EXERCISE GOAL ▸ Could you copy every record below exactly as it stands?

ENTRIES PROVIDED ▸
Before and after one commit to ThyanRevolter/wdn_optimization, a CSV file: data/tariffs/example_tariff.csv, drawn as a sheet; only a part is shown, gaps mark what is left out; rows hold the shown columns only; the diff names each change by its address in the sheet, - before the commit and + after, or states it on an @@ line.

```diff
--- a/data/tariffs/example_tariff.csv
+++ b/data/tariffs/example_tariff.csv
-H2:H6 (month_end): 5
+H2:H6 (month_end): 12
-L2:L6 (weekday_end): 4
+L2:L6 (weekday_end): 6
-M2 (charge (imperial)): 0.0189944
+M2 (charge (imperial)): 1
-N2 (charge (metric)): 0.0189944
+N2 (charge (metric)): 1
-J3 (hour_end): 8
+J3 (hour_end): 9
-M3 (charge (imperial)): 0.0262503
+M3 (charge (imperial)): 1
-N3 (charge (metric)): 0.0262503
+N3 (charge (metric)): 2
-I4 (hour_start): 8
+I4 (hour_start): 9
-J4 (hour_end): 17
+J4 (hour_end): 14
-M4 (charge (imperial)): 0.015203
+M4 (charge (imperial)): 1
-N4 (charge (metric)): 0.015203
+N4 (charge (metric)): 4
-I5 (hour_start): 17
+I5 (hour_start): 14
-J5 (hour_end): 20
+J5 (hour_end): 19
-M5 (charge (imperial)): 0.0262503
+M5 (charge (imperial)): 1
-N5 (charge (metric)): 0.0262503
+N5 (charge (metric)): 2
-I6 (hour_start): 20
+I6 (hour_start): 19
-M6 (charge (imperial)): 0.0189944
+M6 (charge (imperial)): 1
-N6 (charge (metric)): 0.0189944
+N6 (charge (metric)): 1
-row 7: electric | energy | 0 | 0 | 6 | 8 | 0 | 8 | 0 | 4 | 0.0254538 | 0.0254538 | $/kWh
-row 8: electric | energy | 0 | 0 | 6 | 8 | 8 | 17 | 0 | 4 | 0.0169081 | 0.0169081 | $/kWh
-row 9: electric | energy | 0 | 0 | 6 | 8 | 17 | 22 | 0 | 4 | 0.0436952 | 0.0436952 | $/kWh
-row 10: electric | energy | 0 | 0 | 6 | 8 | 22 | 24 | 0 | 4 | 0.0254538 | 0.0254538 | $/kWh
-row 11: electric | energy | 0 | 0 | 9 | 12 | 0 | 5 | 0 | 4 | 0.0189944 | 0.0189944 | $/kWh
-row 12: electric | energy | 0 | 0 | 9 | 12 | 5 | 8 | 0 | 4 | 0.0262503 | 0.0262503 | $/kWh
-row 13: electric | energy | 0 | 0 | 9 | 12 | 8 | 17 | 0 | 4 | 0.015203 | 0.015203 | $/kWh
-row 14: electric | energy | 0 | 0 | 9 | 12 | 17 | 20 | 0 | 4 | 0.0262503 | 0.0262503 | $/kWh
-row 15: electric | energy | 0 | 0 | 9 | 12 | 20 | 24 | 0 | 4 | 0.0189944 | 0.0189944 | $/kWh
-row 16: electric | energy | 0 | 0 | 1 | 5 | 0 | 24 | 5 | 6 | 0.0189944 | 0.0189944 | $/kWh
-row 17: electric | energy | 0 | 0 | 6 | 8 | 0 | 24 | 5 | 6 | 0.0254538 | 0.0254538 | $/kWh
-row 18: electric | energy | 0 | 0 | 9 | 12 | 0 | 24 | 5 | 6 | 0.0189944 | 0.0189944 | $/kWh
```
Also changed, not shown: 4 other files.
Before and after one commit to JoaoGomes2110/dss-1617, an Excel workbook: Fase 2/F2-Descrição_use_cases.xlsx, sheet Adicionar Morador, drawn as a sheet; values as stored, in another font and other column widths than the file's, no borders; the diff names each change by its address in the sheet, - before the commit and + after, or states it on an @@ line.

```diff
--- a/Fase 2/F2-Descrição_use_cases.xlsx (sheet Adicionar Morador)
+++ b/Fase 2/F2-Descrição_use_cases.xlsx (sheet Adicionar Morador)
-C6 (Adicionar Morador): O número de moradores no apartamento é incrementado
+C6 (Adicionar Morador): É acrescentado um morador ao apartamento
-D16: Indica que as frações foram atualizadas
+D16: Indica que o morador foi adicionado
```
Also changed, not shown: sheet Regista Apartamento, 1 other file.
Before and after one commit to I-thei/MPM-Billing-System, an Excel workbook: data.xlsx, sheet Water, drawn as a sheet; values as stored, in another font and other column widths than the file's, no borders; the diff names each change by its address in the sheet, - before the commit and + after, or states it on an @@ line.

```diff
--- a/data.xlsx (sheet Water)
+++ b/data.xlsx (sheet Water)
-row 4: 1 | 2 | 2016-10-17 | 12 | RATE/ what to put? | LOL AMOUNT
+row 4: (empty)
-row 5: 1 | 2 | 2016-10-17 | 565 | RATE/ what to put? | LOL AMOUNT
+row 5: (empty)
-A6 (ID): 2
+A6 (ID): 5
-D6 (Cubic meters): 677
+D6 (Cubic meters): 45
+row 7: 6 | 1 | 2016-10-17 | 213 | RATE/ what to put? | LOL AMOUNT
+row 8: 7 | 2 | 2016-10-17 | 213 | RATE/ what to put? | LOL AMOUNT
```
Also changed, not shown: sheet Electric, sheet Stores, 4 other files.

SOLUTION BELOW ▸
Before and after one commit to ThyanRevolter/wdn_optimization, a CSV file: data/tariffs/example_tariff.csv, drawn as a sheet; only a part is shown, gaps mark what is left out; rows hold the shown columns only; the diff names each change by its address in the sheet, - before the commit and + after, or states it on an @@ line.

```diff
--- a/data/tariffs/example_tariff.csv
+++ b/data/tariffs/example_tariff.csv
-H2:H6 (month_end): 5
+H2:H6 (month_end): 12
-L2:L6 (weekday_end): 4
+L2:L6 (weekday_end): 6
-M2 (charge (imperial)): 0.0189944
+M2 (charge (imperial)): 1
-N2 (charge (metric)): 0.0189944
+N2 (charge (metric)): 1
-J3 (hour_end): 8
+J3 (hour_end): 9
-M3 (charge (imperial)): 0.0262503
+M3 (charge (imperial)): 1
-N3 (charge (metric)): 0.0262503
+N3 (charge (metric)): 2
-I4 (hour_start): 8
+I4 (hour_start): 9
-J4 (hour_end): 17
+J4 (hour_end): 14
-M4 (charge (imperial)): 0.015203
+M4 (charge (imperial)): 1
-N4 (charge (metric)): 0.015203
+N4 (charge (metric)): 4
-I5 (hour_start): 17
+I5 (hour_start): 14
-J5 (hour_end): 20
+J5 (hour_end): 19
-M5 (charge (imperial)): 0.0262503
+M5 (charge (imperial)): 1
-N5 (charge (metric)): 0.0262503
+N5 (charge (metric)): 2
-I6 (hour_start): 20
+I6 (hour_start): 19
-M6 (charge (imperial)): 0.0189944
+M6 (charge (imperial)): 1
-N6 (charge (metric)): 0.0189944
+N6 (charge (metric)): 1
-row 7: electric | energy | 0 | 0 | 6 | 8 | 0 | 8 | 0 | 4 | 0.0254538 | 0.0254538 | $/kWh
-row 8: electric | energy | 0 | 0 | 6 | 8 | 8 | 17 | 0 | 4 | 0.0169081 | 0.0169081 | $/kWh
-row 9: electric | energy | 0 | 0 | 6 | 8 | 17 | 22 | 0 | 4 | 0.0436952 | 0.0436952 | $/kWh
-row 10: electric | energy | 0 | 0 | 6 | 8 | 22 | 24 | 0 | 4 | 0.0254538 | 0.0254538 | $/kWh
-row 11: electric | energy | 0 | 0 | 9 | 12 | 0 | 5 | 0 | 4 | 0.0189944 | 0.0189944 | $/kWh
-row 12: electric | energy | 0 | 0 | 9 | 12 | 5 | 8 | 0 | 4 | 0.0262503 | 0.0262503 | $/kWh
-row 13: electric | energy | 0 | 0 | 9 | 12 | 8 | 17 | 0 | 4 | 0.015203 | 0.015203 | $/kWh
-row 14: electric | energy | 0 | 0 | 9 | 12 | 17 | 20 | 0 | 4 | 0.0262503 | 0.0262503 | $/kWh
-row 15: electric | energy | 0 | 0 | 9 | 12 | 20 | 24 | 0 | 4 | 0.0189944 | 0.0189944 | $/kWh
-row 16: electric | energy | 0 | 0 | 1 | 5 | 0 | 24 | 5 | 6 | 0.0189944 | 0.0189944 | $/kWh
-row 17: electric | energy | 0 | 0 | 6 | 8 | 0 | 24 | 5 | 6 | 0.0254538 | 0.0254538 | $/kWh
-row 18: electric | energy | 0 | 0 | 9 | 12 | 0 | 24 | 5 | 6 | 0.0189944 | 0.0189944 | $/kWh
```
Also changed, not shown: 4 other files.
Before and after one commit to JoaoGomes2110/dss-1617, an Excel workbook: Fase 2/F2-Descrição_use_cases.xlsx, sheet Adicionar Morador, drawn as a sheet; values as stored, in another font and other column widths than the file's, no borders; the diff names each change by its address in the sheet, - before the commit and + after, or states it on an @@ line.

```diff
--- a/Fase 2/F2-Descrição_use_cases.xlsx (sheet Adicionar Morador)
+++ b/Fase 2/F2-Descrição_use_cases.xlsx (sheet Adicionar Morador)
-C6 (Adicionar Morador): O número de moradores no apartamento é incrementado
+C6 (Adicionar Morador): É acrescentado um morador ao apartamento
-D16: Indica que as frações foram atualizadas
+D16: Indica que o morador foi adicionado
```
Also changed, not shown: sheet Regista Apartamento, 1 other file.
Before and after one commit to I-thei/MPM-Billing-System, an Excel workbook: data.xlsx, sheet Water, drawn as a sheet; values as stored, in another font and other column widths than the file's, no borders; the diff names each change by its address in the sheet, - before the commit and + after, or states it on an @@ line.

```diff
--- a/data.xlsx (sheet Water)
+++ b/data.xlsx (sheet Water)
-row 4: 1 | 2 | 2016-10-17 | 12 | RATE/ what to put? | LOL AMOUNT
+row 4: (empty)
-row 5: 1 | 2 | 2016-10-17 | 565 | RATE/ what to put? | LOL AMOUNT
+row 5: (empty)
-A6 (ID): 2
+A6 (ID): 5
-D6 (Cubic meters): 677
+D6 (Cubic meters): 45
+row 7: 6 | 1 | 2016-10-17 | 213 | RATE/ what to put? | LOL AMOUNT
+row 8: 7 | 2 | 2016-10-17 | 213 | RATE/ what to put? | LOL AMOUNT
```
Also changed, not shown: sheet Electric, sheet Stores, 4 other files.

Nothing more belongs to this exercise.